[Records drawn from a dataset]
*** Begin section ***

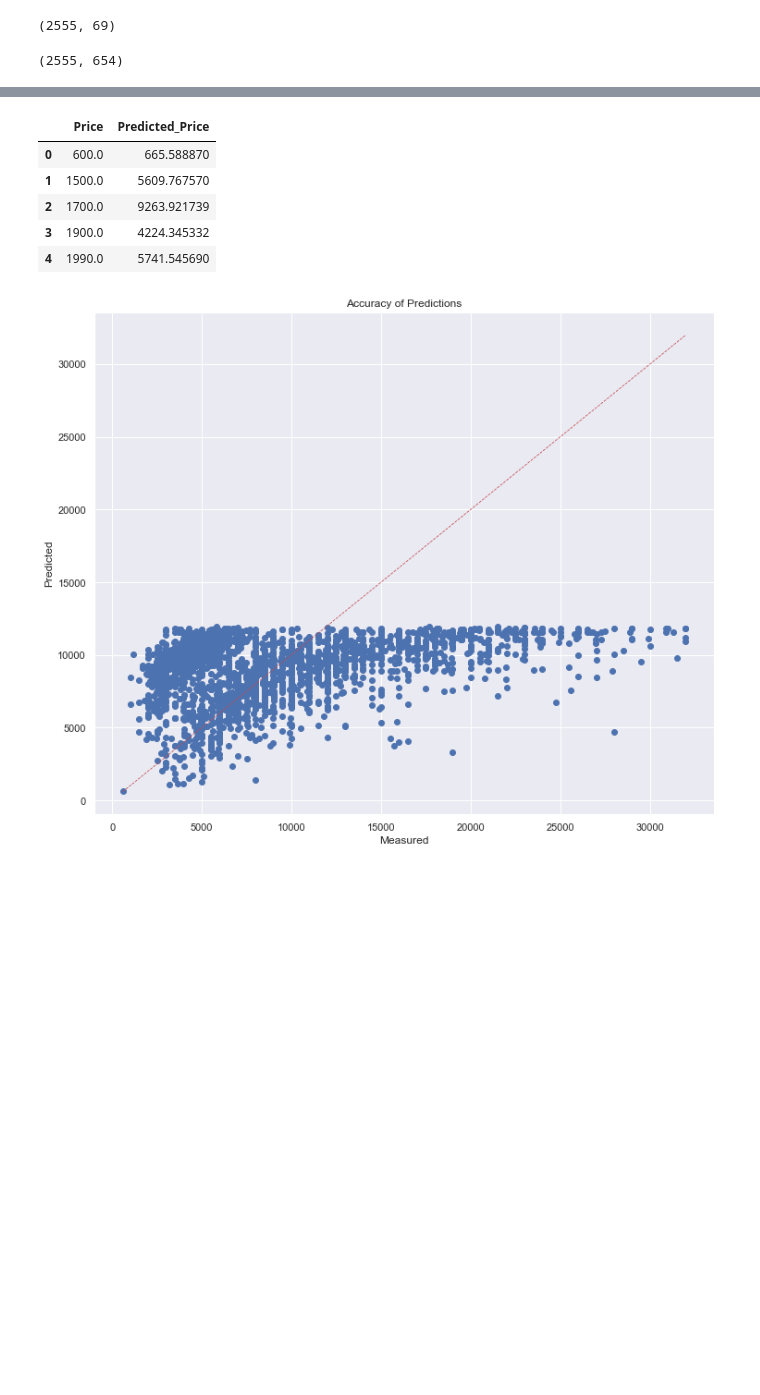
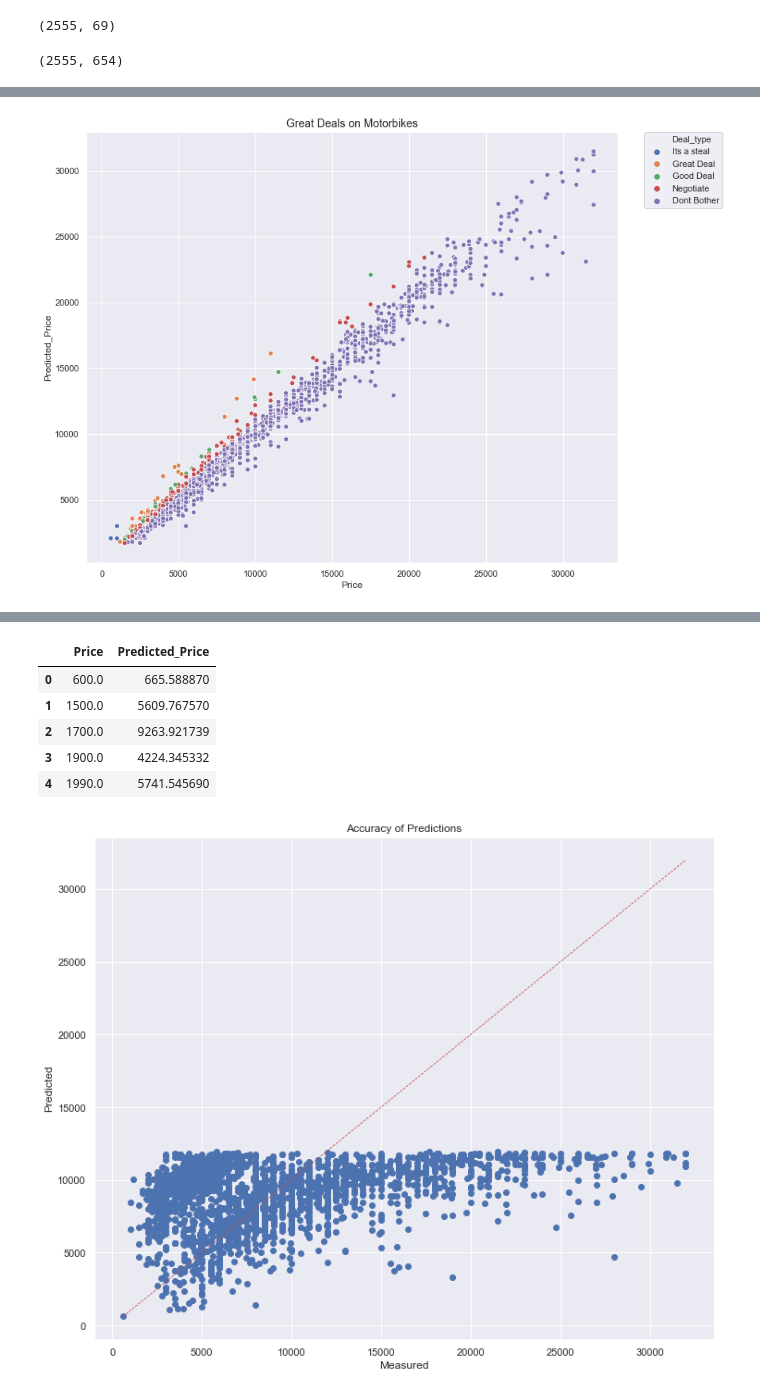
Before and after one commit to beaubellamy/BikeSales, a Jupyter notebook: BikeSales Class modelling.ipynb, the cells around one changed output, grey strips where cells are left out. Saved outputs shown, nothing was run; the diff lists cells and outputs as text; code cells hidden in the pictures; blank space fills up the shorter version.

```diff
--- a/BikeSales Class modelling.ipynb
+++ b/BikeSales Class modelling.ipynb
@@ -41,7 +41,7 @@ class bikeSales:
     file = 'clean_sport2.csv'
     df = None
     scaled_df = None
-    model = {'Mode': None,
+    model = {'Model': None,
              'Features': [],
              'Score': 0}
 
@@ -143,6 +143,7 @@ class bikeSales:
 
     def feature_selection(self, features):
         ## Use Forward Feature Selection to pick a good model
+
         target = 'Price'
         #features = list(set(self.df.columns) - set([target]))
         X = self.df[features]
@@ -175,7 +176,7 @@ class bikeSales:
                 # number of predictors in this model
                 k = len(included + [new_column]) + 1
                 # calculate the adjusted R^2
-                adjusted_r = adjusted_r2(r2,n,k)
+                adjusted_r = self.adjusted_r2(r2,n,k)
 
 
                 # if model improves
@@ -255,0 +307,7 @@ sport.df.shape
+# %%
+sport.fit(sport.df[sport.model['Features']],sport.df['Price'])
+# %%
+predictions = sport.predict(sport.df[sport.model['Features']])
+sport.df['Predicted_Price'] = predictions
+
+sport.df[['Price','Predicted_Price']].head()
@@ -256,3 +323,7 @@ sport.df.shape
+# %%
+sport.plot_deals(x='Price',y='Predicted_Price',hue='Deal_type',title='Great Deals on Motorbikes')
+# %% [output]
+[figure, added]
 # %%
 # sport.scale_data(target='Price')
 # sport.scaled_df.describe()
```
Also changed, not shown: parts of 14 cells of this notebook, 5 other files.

*** End section ***
*** Begin section ***

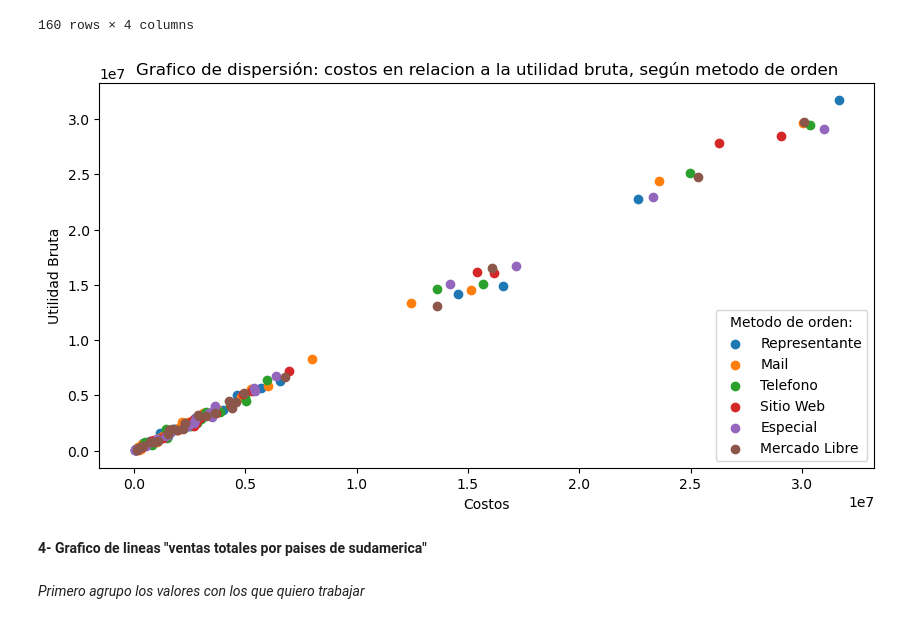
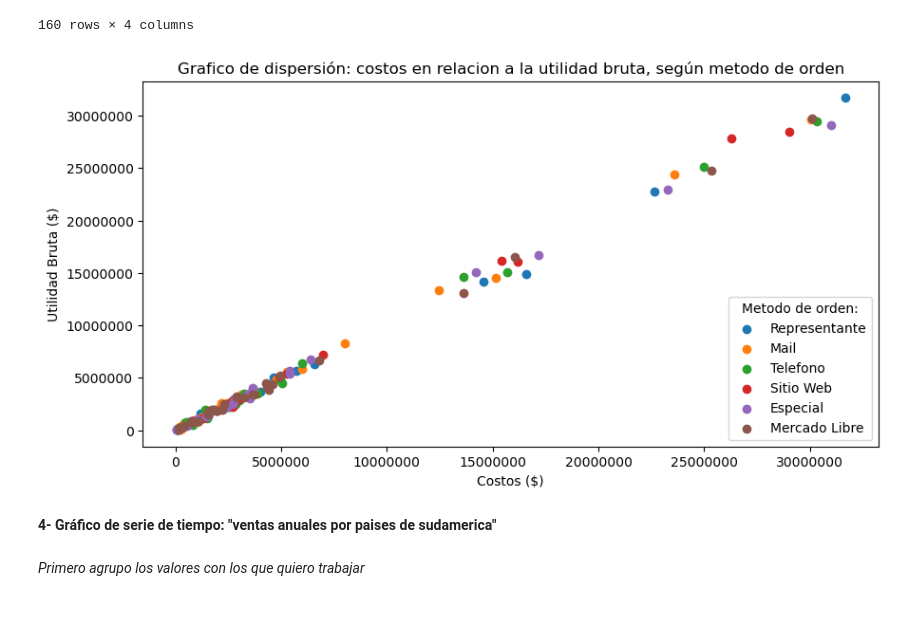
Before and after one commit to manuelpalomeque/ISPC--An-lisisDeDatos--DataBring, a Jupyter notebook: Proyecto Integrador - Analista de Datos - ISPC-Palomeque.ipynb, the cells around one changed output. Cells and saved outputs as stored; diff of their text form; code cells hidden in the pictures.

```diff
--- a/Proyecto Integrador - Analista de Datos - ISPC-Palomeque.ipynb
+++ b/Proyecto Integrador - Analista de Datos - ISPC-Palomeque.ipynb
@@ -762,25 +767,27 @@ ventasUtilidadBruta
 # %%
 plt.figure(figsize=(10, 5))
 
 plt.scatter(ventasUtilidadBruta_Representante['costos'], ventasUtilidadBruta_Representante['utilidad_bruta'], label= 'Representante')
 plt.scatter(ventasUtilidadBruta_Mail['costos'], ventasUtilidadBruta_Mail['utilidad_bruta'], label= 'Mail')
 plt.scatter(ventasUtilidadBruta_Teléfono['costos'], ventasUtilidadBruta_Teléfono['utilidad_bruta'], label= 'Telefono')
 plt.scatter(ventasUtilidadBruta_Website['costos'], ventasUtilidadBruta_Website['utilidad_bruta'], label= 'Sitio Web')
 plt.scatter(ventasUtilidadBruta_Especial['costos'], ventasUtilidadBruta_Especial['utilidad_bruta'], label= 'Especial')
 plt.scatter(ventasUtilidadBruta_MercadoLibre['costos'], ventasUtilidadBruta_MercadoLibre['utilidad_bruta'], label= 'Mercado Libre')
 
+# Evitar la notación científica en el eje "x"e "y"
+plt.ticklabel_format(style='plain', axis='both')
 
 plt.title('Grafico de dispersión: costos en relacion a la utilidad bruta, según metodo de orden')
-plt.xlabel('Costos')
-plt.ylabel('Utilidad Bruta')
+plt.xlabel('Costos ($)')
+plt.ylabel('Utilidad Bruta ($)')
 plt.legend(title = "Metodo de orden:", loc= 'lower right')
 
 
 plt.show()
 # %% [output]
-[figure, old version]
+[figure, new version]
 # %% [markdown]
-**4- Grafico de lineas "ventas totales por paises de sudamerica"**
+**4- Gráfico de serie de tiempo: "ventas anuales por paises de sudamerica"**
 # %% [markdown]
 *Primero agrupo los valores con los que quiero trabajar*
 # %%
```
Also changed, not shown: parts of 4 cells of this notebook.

*** End section ***
*** Begin section ***

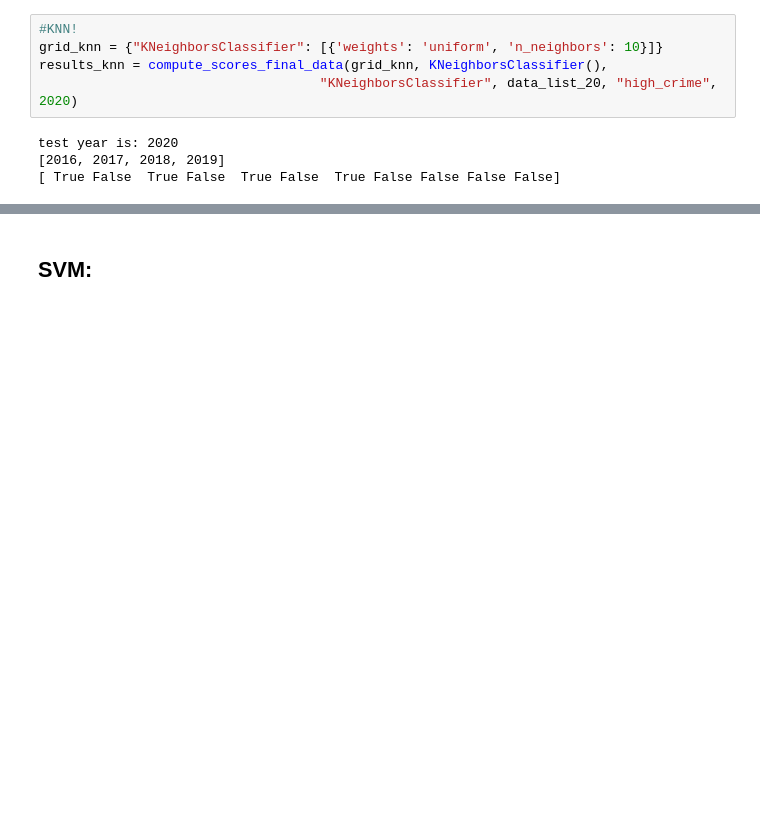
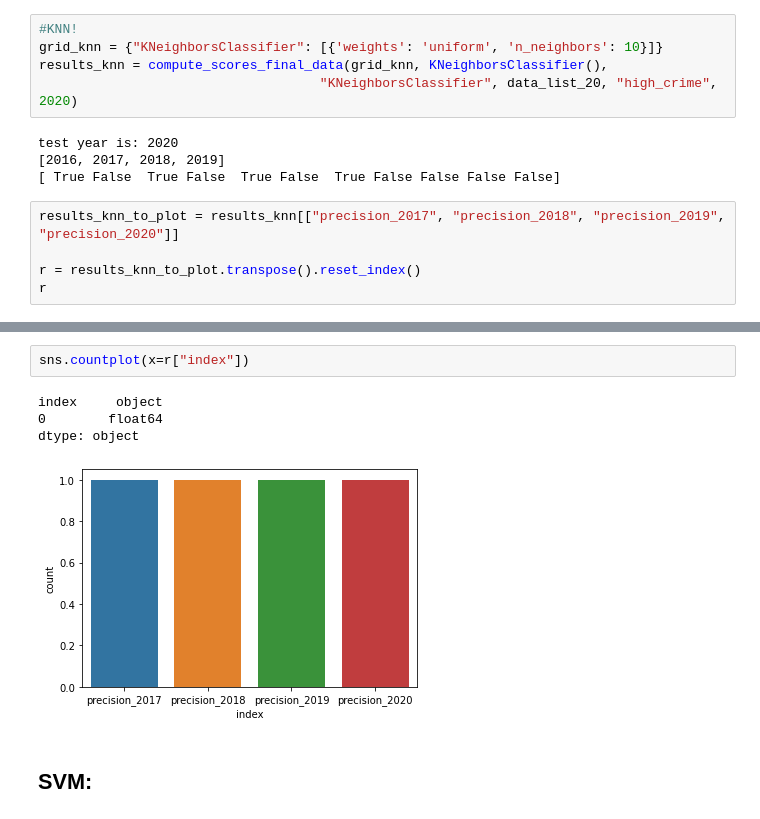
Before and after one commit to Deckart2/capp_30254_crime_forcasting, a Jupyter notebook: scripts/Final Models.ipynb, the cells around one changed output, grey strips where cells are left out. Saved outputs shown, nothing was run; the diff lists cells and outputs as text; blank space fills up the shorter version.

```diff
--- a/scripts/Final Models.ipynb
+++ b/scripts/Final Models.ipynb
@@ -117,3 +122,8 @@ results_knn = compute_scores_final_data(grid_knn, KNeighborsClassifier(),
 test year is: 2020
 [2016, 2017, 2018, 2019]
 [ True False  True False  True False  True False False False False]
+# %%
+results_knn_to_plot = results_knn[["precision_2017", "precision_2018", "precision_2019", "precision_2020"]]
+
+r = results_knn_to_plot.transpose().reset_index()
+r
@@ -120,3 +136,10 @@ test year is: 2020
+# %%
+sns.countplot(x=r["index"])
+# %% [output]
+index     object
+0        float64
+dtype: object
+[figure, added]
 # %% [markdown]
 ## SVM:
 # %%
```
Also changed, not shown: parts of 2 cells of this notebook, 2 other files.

*** End section ***

Requirement
For the word "ipynb", find every line in the data that holds it and copy that line.

Written solution
Before and after one commit to beaubellamy/BikeSales, a Jupyter notebook: BikeSales Class modelling.ipynb, the cells around one changed output, grey strips where cells are left out. Saved outputs shown, nothing was run; the diff lists cells and outputs as text; code cells hidden in the pictures; blank space fills up the shorter version.
--- a/BikeSales Class modelling.ipynb
+++ b/BikeSales Class modelling.ipynb
Before and after one commit to manuelpalomeque/ISPC--An-lisisDeDatos--DataBring, a Jupyter notebook: Proyecto Integrador - Analista de Datos - ISPC-Palomeque.ipynb, the cells around one changed output. Cells and saved outputs as stored; diff of their text form; code cells hidden in the pictures.
--- a/Proyecto Integrador - Analista de Datos - ISPC-Palomeque.ipynb
+++ b/Proyecto Integrador - Analista de Datos - ISPC-Palomeque.ipynb
Before and after one commit to Deckart2/capp_30254_crime_forcasting, a Jupyter notebook: scripts/Final Models.ipynb, the cells around one changed output, grey strips where cells are left out. Saved outputs shown, nothing was run; the diff lists cells and outputs as text; blank space fills up the shorter version.
--- a/scripts/Final Models.ipynb
+++ b/scripts/Final Models.ipynb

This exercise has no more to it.